> [Problem details]: Would you go through the records below and copy each line with the string "scheduler"?

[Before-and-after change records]
--- START ---

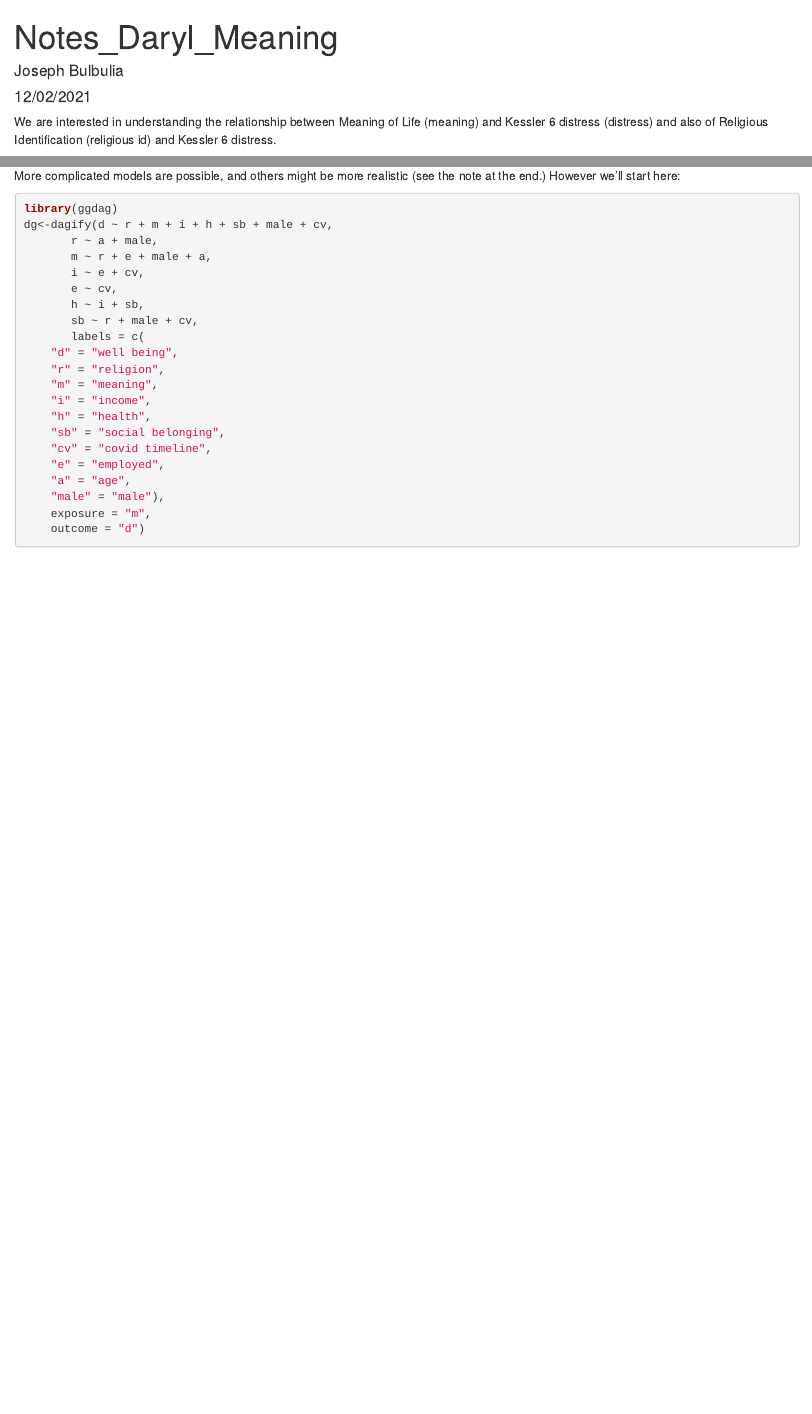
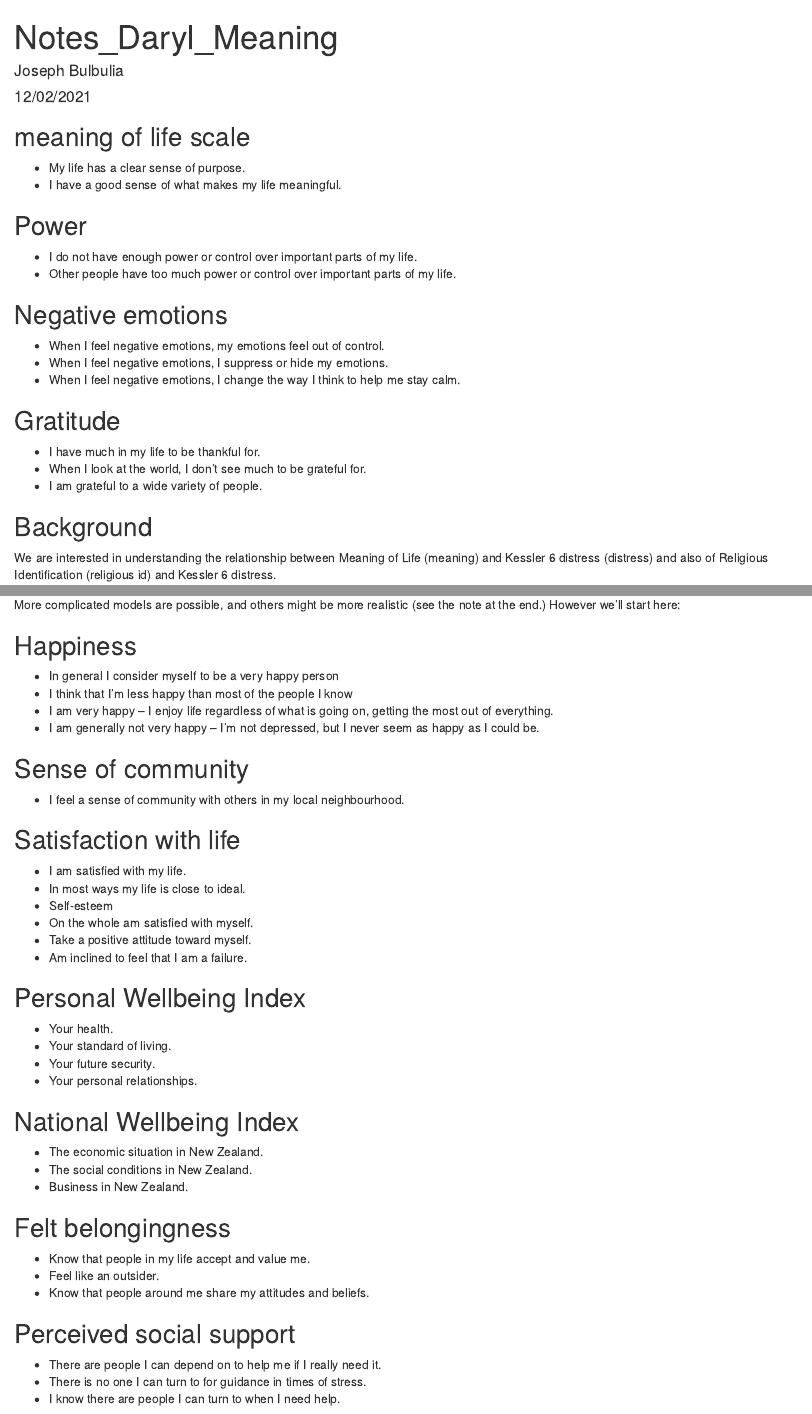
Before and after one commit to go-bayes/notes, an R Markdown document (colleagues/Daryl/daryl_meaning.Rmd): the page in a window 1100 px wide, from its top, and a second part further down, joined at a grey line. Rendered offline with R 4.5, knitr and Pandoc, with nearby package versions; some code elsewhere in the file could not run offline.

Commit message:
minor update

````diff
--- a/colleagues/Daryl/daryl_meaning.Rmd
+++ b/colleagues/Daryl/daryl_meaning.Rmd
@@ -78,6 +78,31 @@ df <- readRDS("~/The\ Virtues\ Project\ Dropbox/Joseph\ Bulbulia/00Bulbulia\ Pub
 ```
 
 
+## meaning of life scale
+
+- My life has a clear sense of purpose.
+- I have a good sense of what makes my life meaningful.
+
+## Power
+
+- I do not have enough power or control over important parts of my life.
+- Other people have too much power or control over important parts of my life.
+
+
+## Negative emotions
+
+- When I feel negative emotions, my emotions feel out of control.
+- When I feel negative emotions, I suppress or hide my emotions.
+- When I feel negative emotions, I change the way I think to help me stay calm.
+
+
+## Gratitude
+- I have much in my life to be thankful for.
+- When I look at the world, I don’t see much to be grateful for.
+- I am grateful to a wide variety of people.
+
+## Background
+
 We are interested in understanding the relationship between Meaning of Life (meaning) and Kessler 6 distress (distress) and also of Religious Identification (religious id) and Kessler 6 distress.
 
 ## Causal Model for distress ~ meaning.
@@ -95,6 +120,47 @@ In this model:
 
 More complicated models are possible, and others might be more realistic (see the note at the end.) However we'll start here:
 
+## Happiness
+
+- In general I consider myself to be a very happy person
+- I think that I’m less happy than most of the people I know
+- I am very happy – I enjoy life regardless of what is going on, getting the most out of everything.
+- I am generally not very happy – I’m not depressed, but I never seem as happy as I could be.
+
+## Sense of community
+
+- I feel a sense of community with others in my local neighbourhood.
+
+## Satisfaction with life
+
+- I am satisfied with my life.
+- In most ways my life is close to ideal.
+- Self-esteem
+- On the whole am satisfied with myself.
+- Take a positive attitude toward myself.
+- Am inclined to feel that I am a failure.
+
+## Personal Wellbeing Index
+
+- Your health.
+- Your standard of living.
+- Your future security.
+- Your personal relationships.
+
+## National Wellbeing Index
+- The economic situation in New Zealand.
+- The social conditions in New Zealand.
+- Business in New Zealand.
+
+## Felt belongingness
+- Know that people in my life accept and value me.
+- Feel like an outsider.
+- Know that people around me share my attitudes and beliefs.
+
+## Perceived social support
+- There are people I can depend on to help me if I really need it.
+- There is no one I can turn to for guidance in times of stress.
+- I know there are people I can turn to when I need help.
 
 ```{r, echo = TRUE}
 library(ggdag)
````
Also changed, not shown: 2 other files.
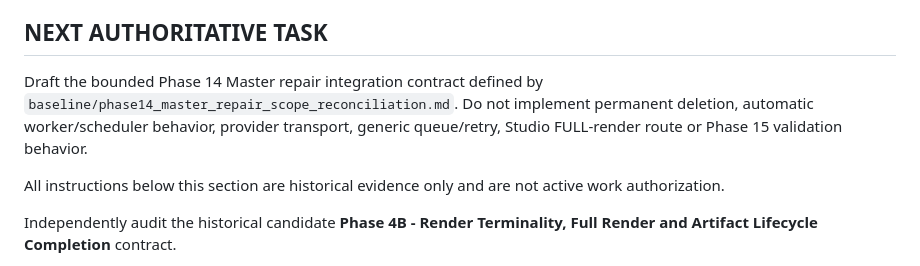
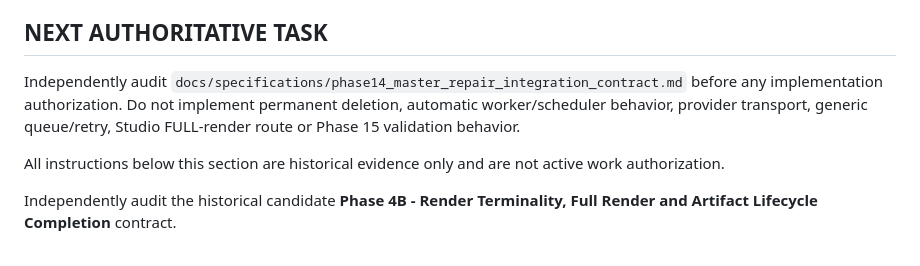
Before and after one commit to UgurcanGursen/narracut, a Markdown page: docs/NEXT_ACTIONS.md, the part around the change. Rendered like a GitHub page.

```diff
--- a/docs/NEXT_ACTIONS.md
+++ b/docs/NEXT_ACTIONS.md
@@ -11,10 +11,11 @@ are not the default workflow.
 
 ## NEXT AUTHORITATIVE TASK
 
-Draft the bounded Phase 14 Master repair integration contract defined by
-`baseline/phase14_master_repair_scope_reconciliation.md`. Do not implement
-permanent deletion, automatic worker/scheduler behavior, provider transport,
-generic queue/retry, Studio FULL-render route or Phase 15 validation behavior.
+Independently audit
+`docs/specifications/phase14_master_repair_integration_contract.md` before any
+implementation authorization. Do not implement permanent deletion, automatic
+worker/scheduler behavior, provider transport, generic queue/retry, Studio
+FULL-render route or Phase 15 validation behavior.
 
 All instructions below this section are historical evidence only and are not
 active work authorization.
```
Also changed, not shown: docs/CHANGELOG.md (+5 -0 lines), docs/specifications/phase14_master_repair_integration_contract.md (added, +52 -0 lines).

--- END ---

> [Answer]:
-permanent deletion, automatic worker/scheduler behavior, provider transport,
+worker/scheduler behavior, provider transport, generic queue/retry, Studio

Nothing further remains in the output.